Task: Are you able to retype all the records below exactly?

--- START ---

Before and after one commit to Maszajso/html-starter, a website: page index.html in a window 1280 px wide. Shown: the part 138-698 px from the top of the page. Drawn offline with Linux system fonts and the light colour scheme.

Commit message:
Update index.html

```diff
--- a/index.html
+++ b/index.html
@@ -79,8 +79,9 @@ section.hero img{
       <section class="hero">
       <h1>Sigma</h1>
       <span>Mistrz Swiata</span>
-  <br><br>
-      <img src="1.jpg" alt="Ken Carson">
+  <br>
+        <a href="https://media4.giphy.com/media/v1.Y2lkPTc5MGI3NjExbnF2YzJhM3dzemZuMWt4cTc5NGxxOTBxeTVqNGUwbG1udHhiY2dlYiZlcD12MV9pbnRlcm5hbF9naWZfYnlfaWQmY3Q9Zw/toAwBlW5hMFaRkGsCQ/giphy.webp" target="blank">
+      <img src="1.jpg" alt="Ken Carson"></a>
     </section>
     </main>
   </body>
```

--- END ---

Output for this task:
Before and after one commit to Maszajso/html-starter, a website: page index.html in a window 1280 px wide. Shown: the part 138-698 px from the top of the page. Drawn offline with Linux system fonts and the light colour scheme.

Commit message:
Update index.html

```diff
--- a/index.html
+++ b/index.html
@@ -79,8 +79,9 @@ section.hero img{
       <section class="hero">
       <h1>Sigma</h1>
       <span>Mistrz Swiata</span>
-  <br><br>
-      <img src="1.jpg" alt="Ken Carson">
+  <br>
+        <a href="https://media4.giphy.com/media/v1.Y2lkPTc5MGI3NjExbnF2YzJhM3dzemZuMWt4cTc5NGxxOTBxeTVqNGUwbG1udHhiY2dlYiZlcD12MV9pbnRlcm5hbF9naWZfYnlfaWQmY3Q9Zw/toAwBlW5hMFaRkGsCQ/giphy.webp" target="blank">
+      <img src="1.jpg" alt="Ken Carson"></a>
     </section>
     </main>
   </body>
```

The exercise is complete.